When work is slow, reach out to your network and see if anyone is shooting. If they don’t have any work for you at the moment, by reaching out to them, you’ve put your name on their radar for when work does come up. When I moved back to San Francisco from Chicago I was lucky enough to have already worked in the area before. By reaching out and telling people I was moving back my network instantly created job opportunities.
Often times your network includes people who aren’t necessarily in your field. As a filmmaker, these relationships are equally important. In today’s market, video is everywhere. If your network includes creatives from other fields they are able to use you as a resource for their work, which in turn gets you work. By nurturing relationships with other creatives you grow the pool from which work may find you.
This works especially well with designers. My girlfriend, Loretta, was designing a website and convinced the client that videos would help the site. When the client agreed, who did Loretta recommend? That’s right, J.J. Abrams. But he wasn’t available, so the work went to me. This helped her project, and got me a new one.
Everything you do as a freelancer is a networking opportunity. And I mean EVERYTHING. I’ve already said that video is everywhere, and that means everyone needs video. To capitalize on every opportunity you find, do two things: be outgoing, and have business cards. Talk yourself up when the chance arises, then make sure you give whoever you’re talking to your contact information. You never know who, what, when, where, or how your next project will come to you.
A couple of months after moving back to SF, Loretta and I were walking our dog at a park and stumbled upon a doggy photo shoot. Their production manager asked if Zero would model for them, we said yes of course; and as they were taking picture of our pup, I talked to the photographer about myself. I gave him my card, and two weeks later I was working with him on set.
We live in a digital age. The internet has made communication on all fronts easier. There are a number of places you can go online as a filmmaker to find potential work. Just to name a few: Craigslist, StaffMeUp, Mandy, FilmAndTVPro, ProductionHub, MediaMatch. You can also check for local sites and production offices. In the SF area two awesome places to look are BAVC and the Reel Directory.
These online resources are easy to access and find work, but there are also a lot of pitfalls to using them: scam ads, ridiculous requests for unpaid work, a huge number of applicants; the list goes on. The key to making internet job boards a valuable resource is to understand that they can only be part of how you find work. Make sure you diversify where you’re looking for work.
Visibility is key, a great way to find work is to make sure people know you’re available. It can be as easy as drafting up an email and sending it to your contacts. Let them know what you’ve been working on and what you hope to work on in the future. This puts you in their mind as they start working on new projects.
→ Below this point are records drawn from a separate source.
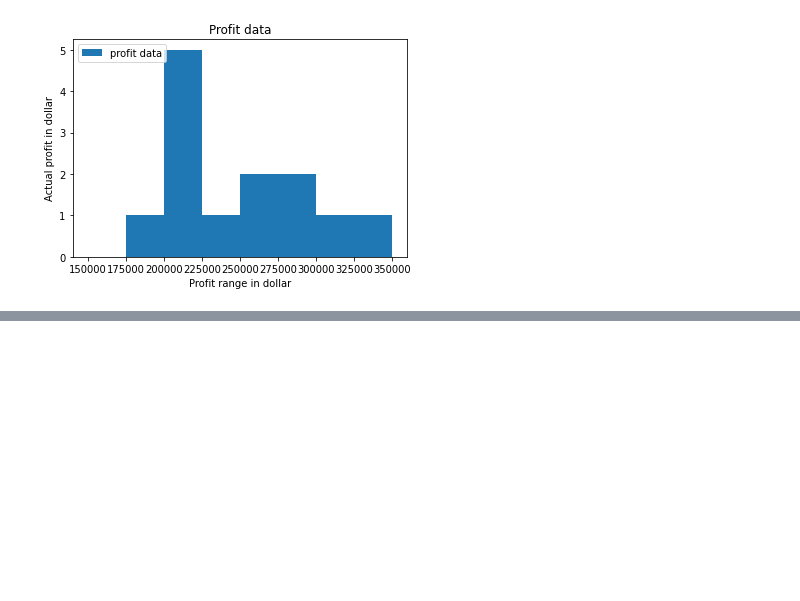
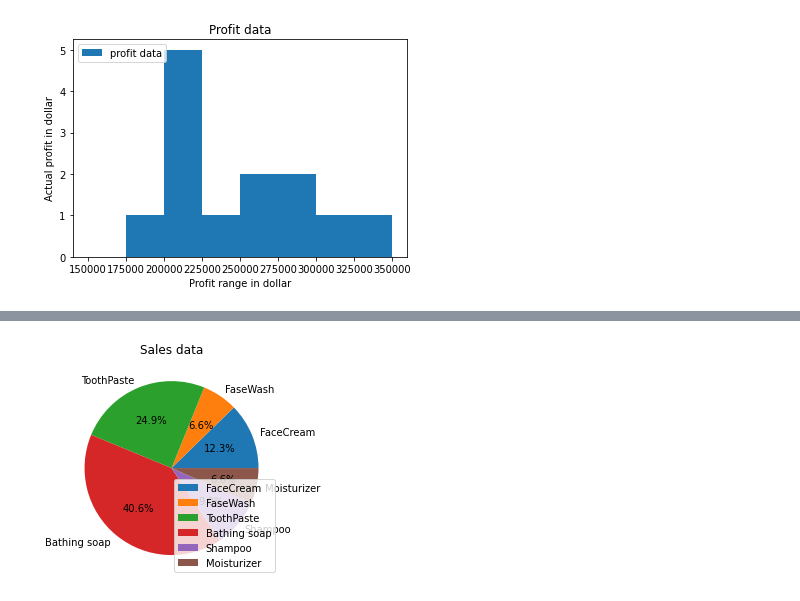
Before and after one commit to momodiagne/AlgorithmicUsingPython, a Jupyter notebook: day06/assignments/01-matplotlib_basic_assignment.ipynb, the cells around one changed output, grey strips where cells are left out. Saved outputs shown, nothing was run; the diff lists cells and outputs as text; code cells hidden in the pictures; blank space fills up the shorter version.

```diff
--- a/day06/assignments/01-matplotlib_basic_assignment.ipynb
+++ b/day06/assignments/01-matplotlib_basic_assignment.ipynb
@@ -212,3 +210,18 @@ plt.show()
+# %%
+import pandas as pd
+import matplotlib.pyplot as plt
+
+tab = pd.read_csv("../data/company_sales_data.csv")
+monthList  = tab ['month_number'].tolist()
+
+labels = ['FaceCream', 'FaseWash', 'ToothPaste', 'Bathing soap', 'Shampoo', 'Moisturizer']
+x=[tab['facecream'].sum(),tab['facewash'].sum(),tab['toothpaste'].sum(),tab['bathingsoap'].sum(),tab['shampoo'].sum(),tab['moisturizer'].sum()]
+plt.pie(x, labels=labels, autopct='%1.1f%%')
+plt.legend(loc='lower right')
+plt.title('Sales data')
+plt.show()
+# %% [output]
+[figure, added]
 # %% [markdown]
 ## Exercise 9
 **Read Bathing soap facewash of all months and display it using the Subplot**
```
Also changed, not shown: parts of 1 cell of this notebook.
I try to send out monthly email blasts with any new projects that have been completed and just some general news. On multiple occasions I’ve received calls and emails from producers says “I’m glad you contacted me, I’ve got a job for you.” Production coordinators tend to hire the same people over and over, so make sure they’re thinking about you when they’re looking for crew.
There’s been two big trends in what I’ve been suggesting: networking is key, and everything is digital. Social media, like Facebook and Twitter, are extremely handy in staying connected to your network and your industry. You can also keep yourself relevant by blogging (hint, hint, wink, wink) and making use of the tools available to you online.
However, this advice comes with a stipulation. If you don’t want to be inundated with people’s selfies and cat pictures, then keep it professional. I keep my twitter filled with folks from within the industry, and I try to only post industry related content. This keeps me relevant and has even garnered some job leads.
Work may be hard to find. But if you work at it, you can find plenty of opportunities. I’ve just outlined how I find jobs, but I’d love to hear how you all do it. Where do you look for jobs? What do you do to make sure the work comes in? Post in the comments so we can all steal your ideas!
Freelancing: Finding Work